*** Records for the task Section Begins ***
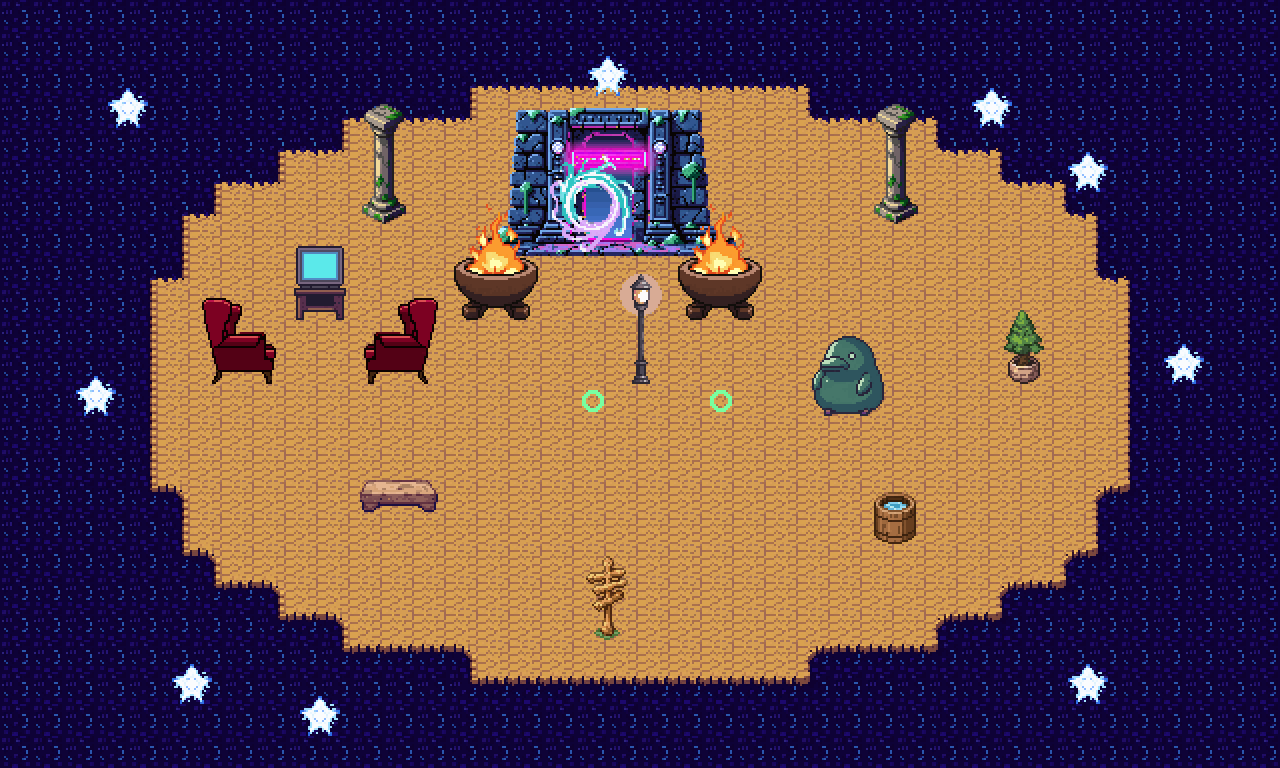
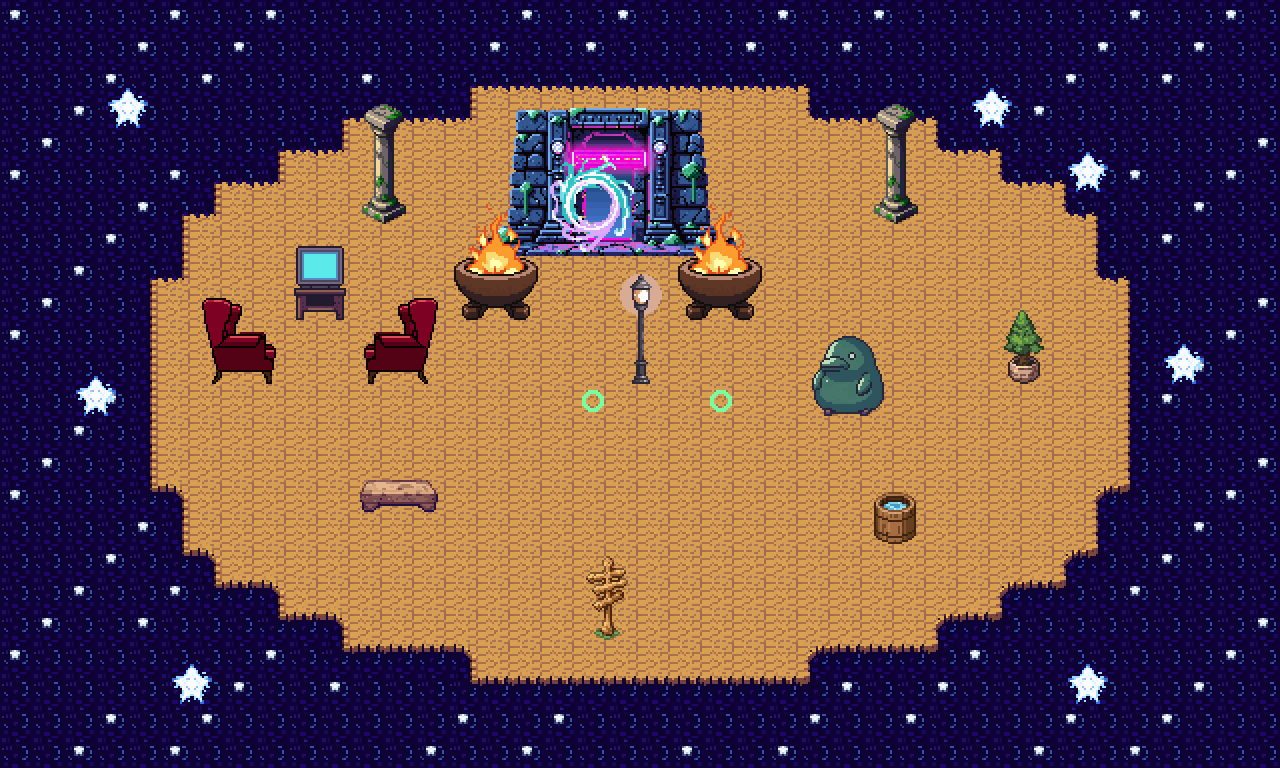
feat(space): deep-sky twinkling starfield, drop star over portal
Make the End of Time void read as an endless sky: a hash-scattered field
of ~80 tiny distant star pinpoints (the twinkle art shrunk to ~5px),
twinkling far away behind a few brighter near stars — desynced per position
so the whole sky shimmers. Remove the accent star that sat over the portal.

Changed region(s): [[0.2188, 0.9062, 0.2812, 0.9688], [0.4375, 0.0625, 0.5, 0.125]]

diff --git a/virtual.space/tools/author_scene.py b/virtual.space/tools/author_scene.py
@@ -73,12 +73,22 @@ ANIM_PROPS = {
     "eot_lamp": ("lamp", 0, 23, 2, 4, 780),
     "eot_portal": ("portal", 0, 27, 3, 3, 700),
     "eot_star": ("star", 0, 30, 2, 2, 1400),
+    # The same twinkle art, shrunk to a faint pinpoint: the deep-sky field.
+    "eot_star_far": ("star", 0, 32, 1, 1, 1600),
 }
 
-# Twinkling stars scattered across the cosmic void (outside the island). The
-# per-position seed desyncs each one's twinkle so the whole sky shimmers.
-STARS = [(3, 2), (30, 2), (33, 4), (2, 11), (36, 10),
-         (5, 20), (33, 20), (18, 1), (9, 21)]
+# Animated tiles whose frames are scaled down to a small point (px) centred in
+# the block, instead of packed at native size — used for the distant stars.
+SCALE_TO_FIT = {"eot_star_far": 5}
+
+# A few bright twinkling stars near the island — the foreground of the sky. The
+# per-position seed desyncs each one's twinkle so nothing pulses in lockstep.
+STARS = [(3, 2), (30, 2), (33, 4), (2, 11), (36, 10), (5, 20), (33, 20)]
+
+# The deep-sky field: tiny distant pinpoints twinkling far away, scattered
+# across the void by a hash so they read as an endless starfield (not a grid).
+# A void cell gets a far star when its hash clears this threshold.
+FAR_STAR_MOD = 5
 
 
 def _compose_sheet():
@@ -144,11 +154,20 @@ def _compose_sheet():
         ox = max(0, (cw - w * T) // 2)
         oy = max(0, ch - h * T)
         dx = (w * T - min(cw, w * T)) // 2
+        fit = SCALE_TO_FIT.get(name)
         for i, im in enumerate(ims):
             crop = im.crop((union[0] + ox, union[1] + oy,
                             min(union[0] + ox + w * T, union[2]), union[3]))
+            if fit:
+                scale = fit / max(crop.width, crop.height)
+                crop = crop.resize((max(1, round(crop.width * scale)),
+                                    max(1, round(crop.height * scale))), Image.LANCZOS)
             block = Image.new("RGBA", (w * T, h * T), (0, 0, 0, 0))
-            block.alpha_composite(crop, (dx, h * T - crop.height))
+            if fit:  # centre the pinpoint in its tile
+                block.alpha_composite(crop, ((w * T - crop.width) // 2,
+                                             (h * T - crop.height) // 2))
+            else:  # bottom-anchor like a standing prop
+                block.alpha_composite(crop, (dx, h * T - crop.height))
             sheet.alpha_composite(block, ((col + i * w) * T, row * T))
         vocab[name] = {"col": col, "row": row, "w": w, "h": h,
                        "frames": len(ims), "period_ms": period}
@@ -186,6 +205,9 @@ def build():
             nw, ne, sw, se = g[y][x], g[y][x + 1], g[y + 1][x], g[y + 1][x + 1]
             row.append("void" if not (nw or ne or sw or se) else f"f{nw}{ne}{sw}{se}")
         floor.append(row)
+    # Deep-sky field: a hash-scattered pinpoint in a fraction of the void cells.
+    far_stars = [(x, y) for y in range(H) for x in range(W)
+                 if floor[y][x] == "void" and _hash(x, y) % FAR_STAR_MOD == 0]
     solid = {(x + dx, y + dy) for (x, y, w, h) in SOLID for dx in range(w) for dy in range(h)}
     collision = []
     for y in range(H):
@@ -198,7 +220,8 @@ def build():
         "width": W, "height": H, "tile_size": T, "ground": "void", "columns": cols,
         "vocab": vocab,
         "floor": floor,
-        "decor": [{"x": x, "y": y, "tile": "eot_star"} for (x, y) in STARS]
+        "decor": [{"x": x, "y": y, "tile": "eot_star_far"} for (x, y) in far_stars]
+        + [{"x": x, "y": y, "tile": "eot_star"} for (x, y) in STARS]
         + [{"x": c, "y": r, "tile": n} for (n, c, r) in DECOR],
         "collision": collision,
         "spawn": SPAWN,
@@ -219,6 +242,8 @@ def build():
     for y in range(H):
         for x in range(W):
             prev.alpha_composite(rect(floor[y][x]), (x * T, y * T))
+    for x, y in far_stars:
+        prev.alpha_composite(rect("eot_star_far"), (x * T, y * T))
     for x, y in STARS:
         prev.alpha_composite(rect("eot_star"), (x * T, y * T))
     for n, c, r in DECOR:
*** Records for the task Section Ends ***
What you will do
Word for word, set down every record, keeping the images out.

Result of this task
feat(space): deep-sky twinkling starfield, drop star over portal
Make the End of Time void read as an endless sky: a hash-scattered field
of ~80 tiny distant star pinpoints (the twinkle art shrunk to ~5px),
twinkling far away behind a few brighter near stars — desynced per position
so the whole sky shimmers. Remove the accent star that sat over the portal.

Changed region(s): [[0.2188, 0.9062, 0.2812, 0.9688], [0.4375, 0.0625, 0.5, 0.125]]

diff --git a/virtual.space/tools/author_scene.py b/virtual.space/tools/author_scene.py
@@ -73,12 +73,22 @@ ANIM_PROPS = {
     "eot_lamp": ("lamp", 0, 23, 2, 4, 780),
     "eot_portal": ("portal", 0, 27, 3, 3, 700),
     "eot_star": ("star", 0, 30, 2, 2, 1400),
+    # The same twinkle art, shrunk to a faint pinpoint: the deep-sky field.
+    "eot_star_far": ("star", 0, 32, 1, 1, 1600),
 }
 
-# Twinkling stars scattered across the cosmic void (outside the island). The
-# per-position seed desyncs each one's twinkle so the whole sky shimmers.
-STARS = [(3, 2), (30, 2), (33, 4), (2, 11), (36, 10),
-         (5, 20), (33, 20), (18, 1), (9, 21)]
+# Animated tiles whose frames are scaled down to a small point (px) centred in
+# the block, instead of packed at native size — used for the distant stars.
+SCALE_TO_FIT = {"eot_star_far": 5}
+
+# A few bright twinkling stars near the island — the foreground of the sky. The
+# per-position seed desyncs each one's twinkle so nothing pulses in lockstep.
+STARS = [(3, 2), (30, 2), (33, 4), (2, 11), (36, 10), (5, 20), (33, 20)]
+
+# The deep-sky field: tiny distant pinpoints twinkling far away, scattered
+# across the void by a hash so they read as an endless starfield (not a grid).
+# A void cell gets a far star when its hash clears this threshold.
+FAR_STAR_MOD = 5
 
 
 def _compose_sheet():
@@ -144,11 +154,20 @@ def _compose_sheet():
         ox = max(0, (cw - w * T) // 2)
         oy = max(0, ch - h * T)
         dx = (w * T - min(cw, w * T)) // 2
+        fit = SCALE_TO_FIT.get(name)
         for i, im in enumerate(ims):
             crop = im.crop((union[0] + ox, union[1] + oy,
                             min(union[0] + ox + w * T, union[2]), union[3]))
+            if fit:
+                scale = fit / max(crop.width, crop.height)
+                crop = crop.resize((max(1, round(crop.width * scale)),
+                                    max(1, round(crop.height * scale))), Image.LANCZOS)
             block = Image.new("RGBA", (w * T, h * T), (0, 0, 0, 0))
-            block.alpha_composite(crop, (dx, h * T - crop.height))
+            if fit:  # centre the pinpoint in its tile
+                block.alpha_composite(crop, ((w * T - crop.width) // 2,
+                                             (h * T - crop.height) // 2))
+            else:  # bottom-anchor like a standing prop
+                block.alpha_composite(crop, (dx, h * T - crop.height))
             sheet.alpha_composite(block, ((col + i * w) * T, row * T))
         vocab[name] = {"col": col, "row": row, "w": w, "h": h,
                        "frames": len(ims), "period_ms": period}
@@ -186,6 +205,9 @@ def build():
             nw, ne, sw, se = g[y][x], g[y][x + 1], g[y + 1][x], g[y + 1][x + 1]
             row.append("void" if not (nw or ne or sw or se) else f"f{nw}{ne}{sw}{se}")
         floor.append(row)
+    # Deep-sky field: a hash-scattered pinpoint in a fraction of the void cells.
+    far_stars = [(x, y) for y in range(H) for x in range(W)
+                 if floor[y][x] == "void" and _hash(x, y) % FAR_STAR_MOD == 0]
     solid = {(x + dx, y + dy) for (x, y, w, h) in SOLID for dx in range(w) for dy in range(h)}
     collision = []
     for y in range(H):
@@ -198,7 +220,8 @@ def build():
         "width": W, "height": H, "tile_size": T, "ground": "void", "columns": cols,
         "vocab": vocab,
         "floor": floor,
-        "decor": [{"x": x, "y": y, "tile": "eot_star"} for (x, y) in STARS]
+        "decor": [{"x": x, "y": y, "tile": "eot_star_far"} for (x, y) in far_stars]
+        + [{"x": x, "y": y, "tile": "eot_star"} for (x, y) in STARS]
         + [{"x": c, "y": r, "tile": n} for (n, c, r) in DECOR],
         "collision": collision,
         "spawn": SPAWN,
@@ -219,6 +242,8 @@ def build():
     for y in range(H):
         for x in range(W):
             prev.alpha_composite(rect(floor[y][x]), (x * T, y * T))
+    for x, y in far_stars:
+        prev.alpha_composite(rect("eot_star_far"), (x * T, y * T))
     for x, y in STARS:
         prev.alpha_composite(rect("eot_star"), (x * T, y * T))
     for n, c, r in DECOR:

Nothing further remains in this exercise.